For cases filed after November 1, 2015, the median incomes can be found here:  Median Family Income

The second form is the Chapter 13 Calculation of Your Disposable Income, Official Form B122C-2 This form calculates the difference between your income and your reasonable and necessary monthly expenses. If your income is higher than your expenses, you have disposable income. At least a part of that disposable income will be included in your Chapter 13 payment, and will be used to pay allowed claims for unsecured debts like credit cards and medical bills.

While your income may be pretty easy to determine for the first form, there may be room for disagreement on whether certain expenses are reasonable or not on the second form. Some are set out for you in the calculation, based on national or regional averages, but others can be customized based on your particular circumstances. Getting those amounts approved by the Chapter 13 trustee can be the trickiest part of a Chapter 13 case.

Chapter 13 Plans
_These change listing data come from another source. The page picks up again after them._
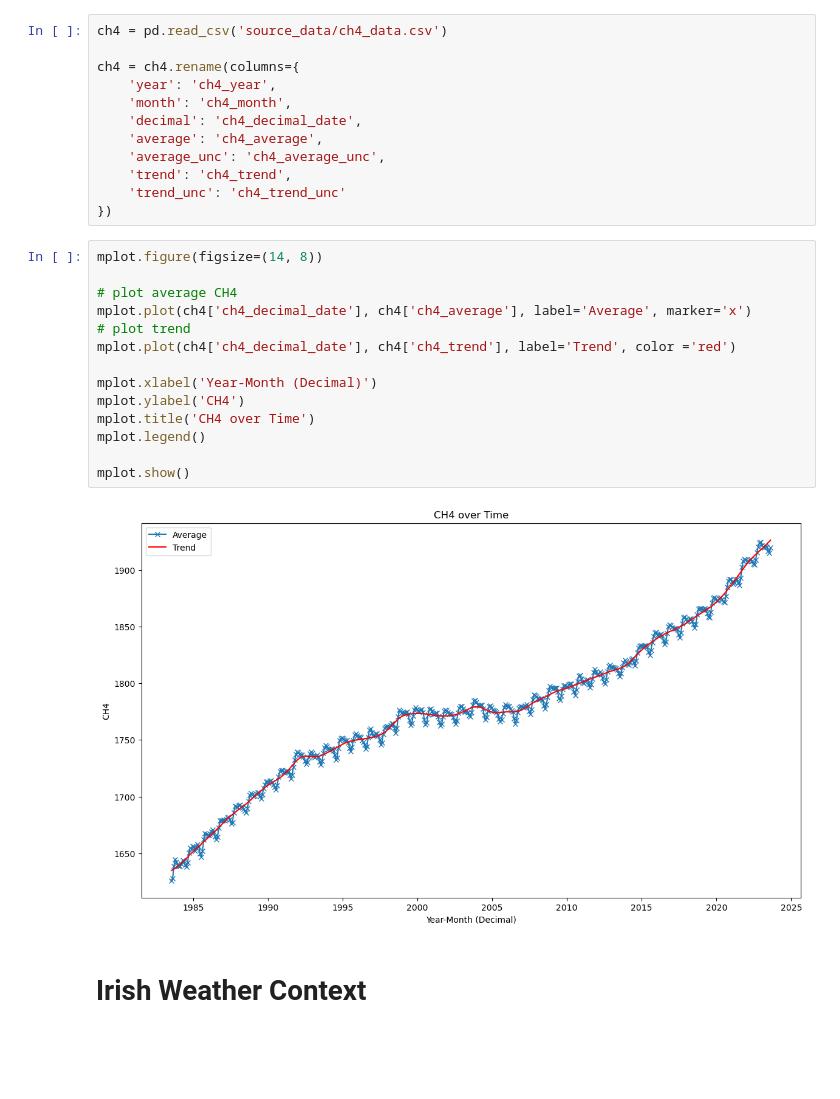
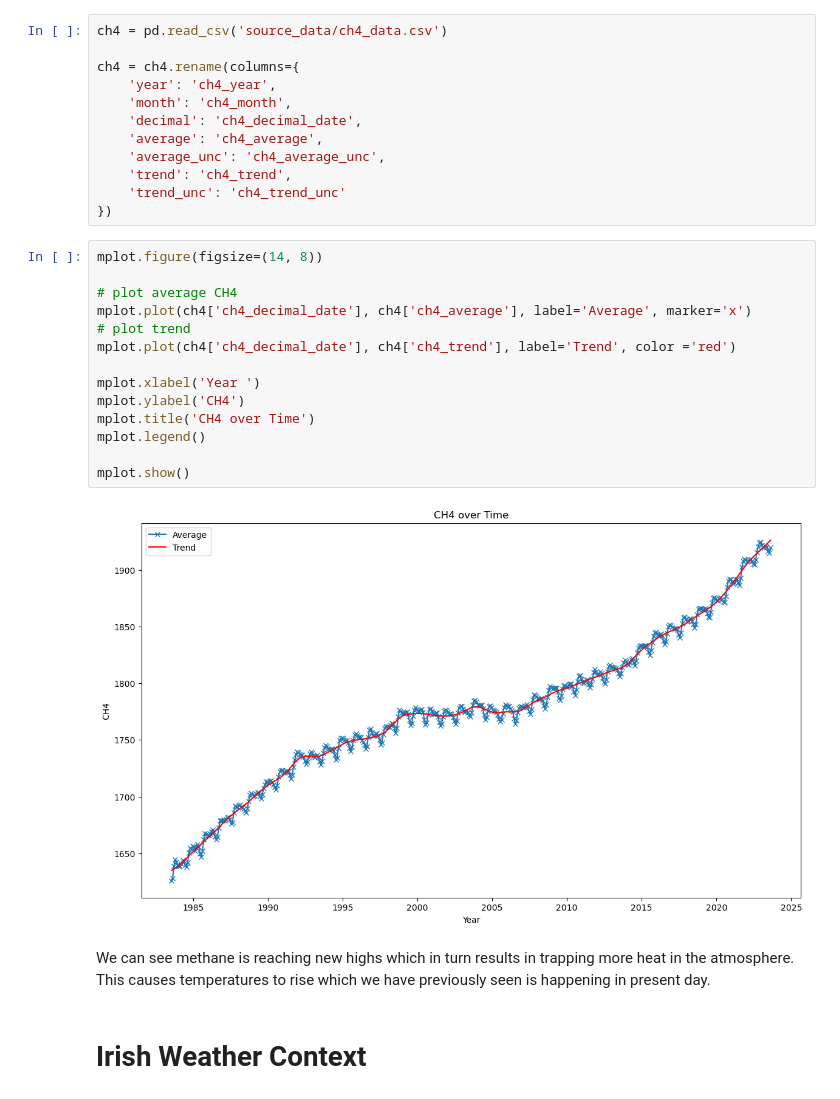
Before and after one commit to frankquinn89/PROGRAMMING_FOR_DATA_ANALYSIS_2, a Jupyter notebook: project.ipynb, the cells around one changed output. Drawn from its saved outputs; the diff is of its cells as text; blank space fills up the shorter version.

Commit message:
add ch4 methane analysis

```diff
--- a/project.ipynb
+++ b/project.ipynb
@@ -192,19 +192,21 @@ ch4 = ch4.rename(columns={
 # %%
 mplot.figure(figsize=(14, 8))
 
 # plot average CH4
 mplot.plot(ch4['ch4_decimal_date'], ch4['ch4_average'], label='Average', marker='x')
 # plot trend
 mplot.plot(ch4['ch4_decimal_date'], ch4['ch4_trend'], label='Trend', color ='red')
 
-mplot.xlabel('Year-Month (Decimal)')
+mplot.xlabel('Year ')
 mplot.ylabel('CH4')
 mplot.title('CH4 over Time')
 mplot.legend()
 
 mplot.show()
 # %% [output]
-[figure, old version]
+[figure, new version]
+# %% [markdown]
+We can see methane is reaching new highs which in turn results in trapping more heat in the atmosphere. This causes temperatures to rise which we have previously seen is happening in present day.
 # %% [markdown]
 # Irish Weather Context
 # %% [markdown]
```
Also changed, not shown: parts of 1 cell of this notebook.
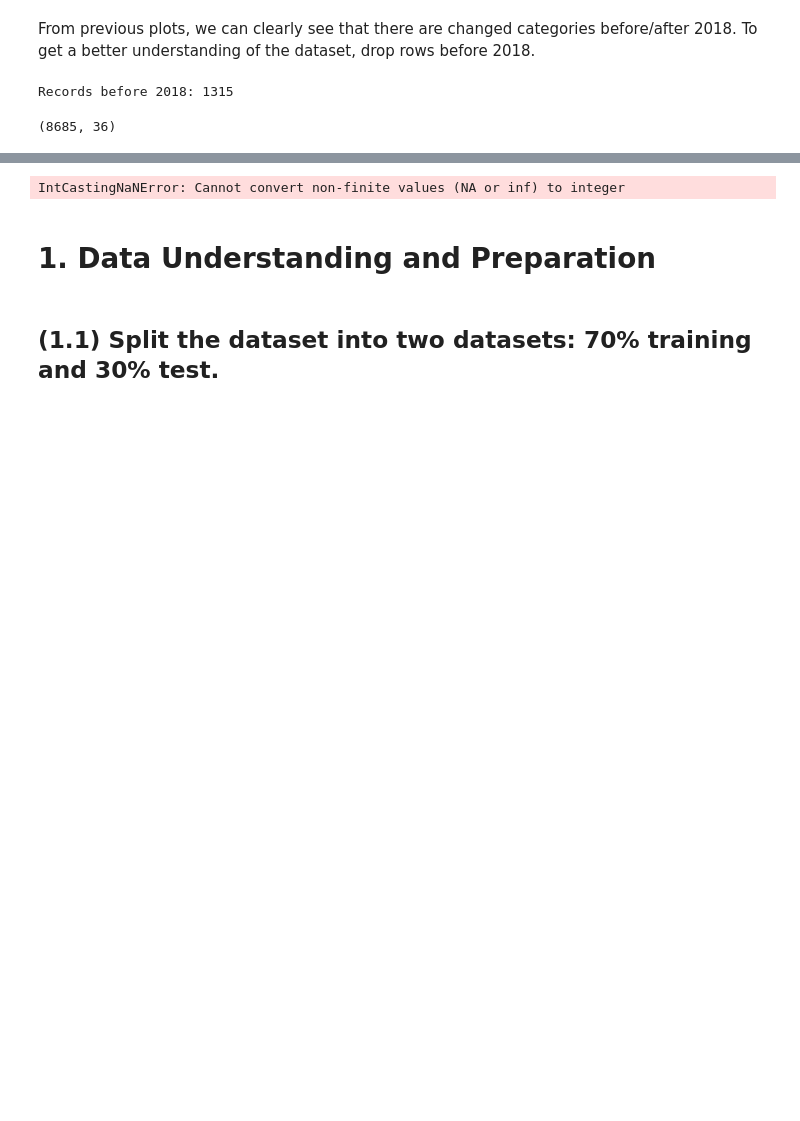
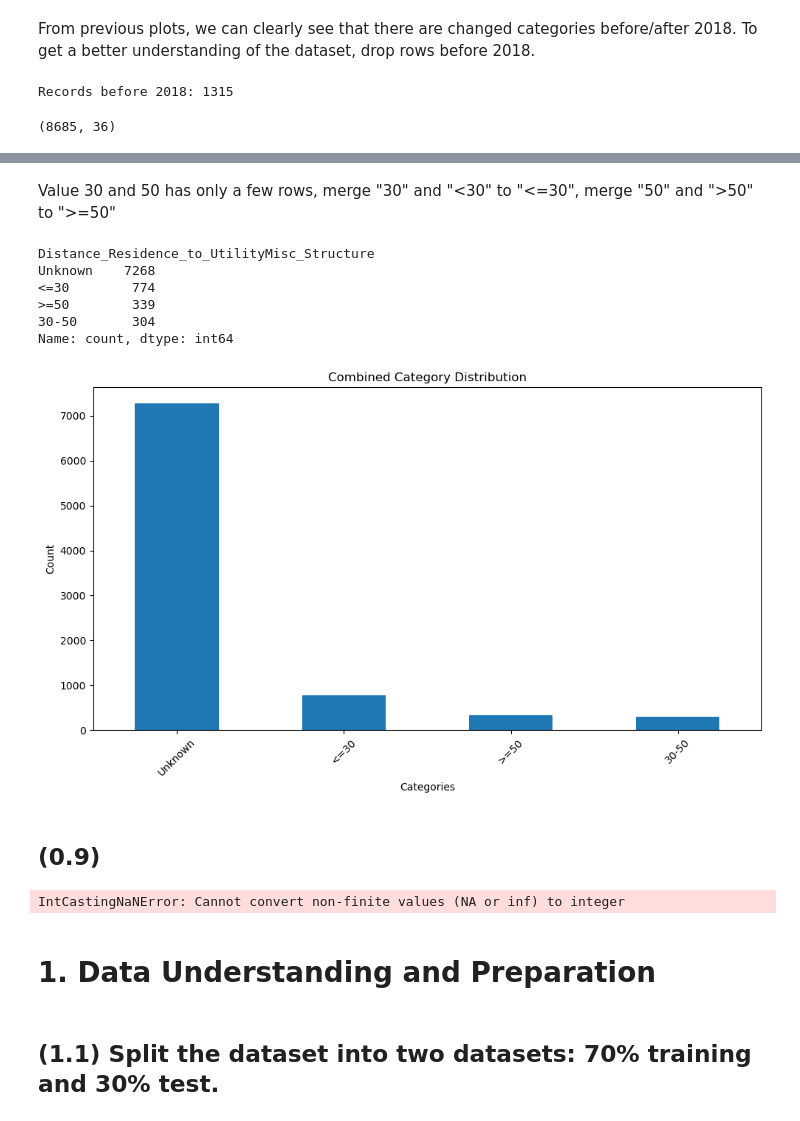
Before and after one commit to xiaoxiajin/47350DA-2, a Jupyter notebook: 2024-Homework2-Notebook.ipynb, the cells around one changed output, grey strips where cells are left out. Cells and saved outputs as stored; diff of their text form; code cells hidden in the pictures; blank space fills up the shorter version.

```diff
--- a/2024-Homework2-Notebook.ipynb
+++ b/2024-Homework2-Notebook.ipynb
@@ -684,3 +728,43 @@ df.shape
+# %% [markdown]
+Value 30 and 50 has only a few rows, merge "30" and "<30" to "<=30", merge "50" and ">50" to ">=50"
+# %%
+def combine_distance_categories(x):
+    if x in ["<30'", '30']:
+        return '<=30'
+    elif x in [">50'", '50']:
+        return '>=50'
+    elif x == "30-50'":
+        return '30-50'
+    else:
+        return x
+
+# 应用转换
+df['Distance_Residence_to_UtilityMisc_Structure'] = df['Distance_Residence_to_UtilityMisc_Structure'].apply(combine_distance_categories)
+
+# 查看新的类别分布
+print(df['Distance_Residence_to_UtilityMisc_Structure'].value_counts())
+
+# 可视化新的分布
+import matplotlib.pyplot as plt
+
+plt.figure(figsize=(10,6))
+df['Distance_Residence_to_UtilityMisc_Structure'].value_counts().plot(kind='bar')
+plt.title('Combined Category Distribution')
+plt.xlabel('Categories')
+plt.ylabel('Count')
+plt.xticks(rotation=45)
+plt.tight_layout()
+plt.show()
+# %% [output]
+Distance_Residence_to_UtilityMisc_Structure
+Unknown    7268
+<=30        774
+>=50        339
+30-50       304
+Name: count, dtype: int64
+[figure, added]
+# %% [markdown]
+## (0.9)
 # %%
 df['Assessed_Improved_Value'] = df['Assessed_Improved_Value'].astype('int64')
 # %% [output]
```
Also changed, not shown: parts of 14 cells of this notebook, 2 other files.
Once the income and expense calculations have been made and the commitment period (three to five years) has been determined, the payment plan can be calculated. The payment plan will include amounts for

  • disposable income from Official Form B122C-2.
  • arrearages owed to mortgage creditors
  • house payment in conduit jurisdictions*
  • priority debts like back taxes
  • car payment** or arrearages owed to car creditors
  • attorneys fee, if being paid through the plan
  • administrative fee to the Chapter 13 trustee
  • value of non-exempt assets***

*In some districts, known as conduit jurisdictions, debtors are required to make their entire house payment through the Chapter 13 trustee, not just an amount to cover arrearages. Studies have shown that debtors who make house payments this way are more likely to have a successful Chapter 13 plan.

**It is possible to include your entire car payment in the plan and even adjust your interest rate or the amount of the principal you will repay if your car loan was at least 910 (2 ½) years old when you filed the bankruptcy case.

***If you have assets that cannot be exempted, the value of those assets will have to be added to your Chapter 13 plan. Learn more about that at Chapter 13: The Best Interest of Creditor’s Test.

Plan forms are usually specific to the jurisdiction in which the case is filed. Those can be found on the website for the court or the website for the Chapter 13 trustee to which the case has been assigned.

You can learn more about Chapter 13 plans at:

To learn more about Chapter 13 in general, see

For more things to think about if you are considering filing bankruptcy on your own, see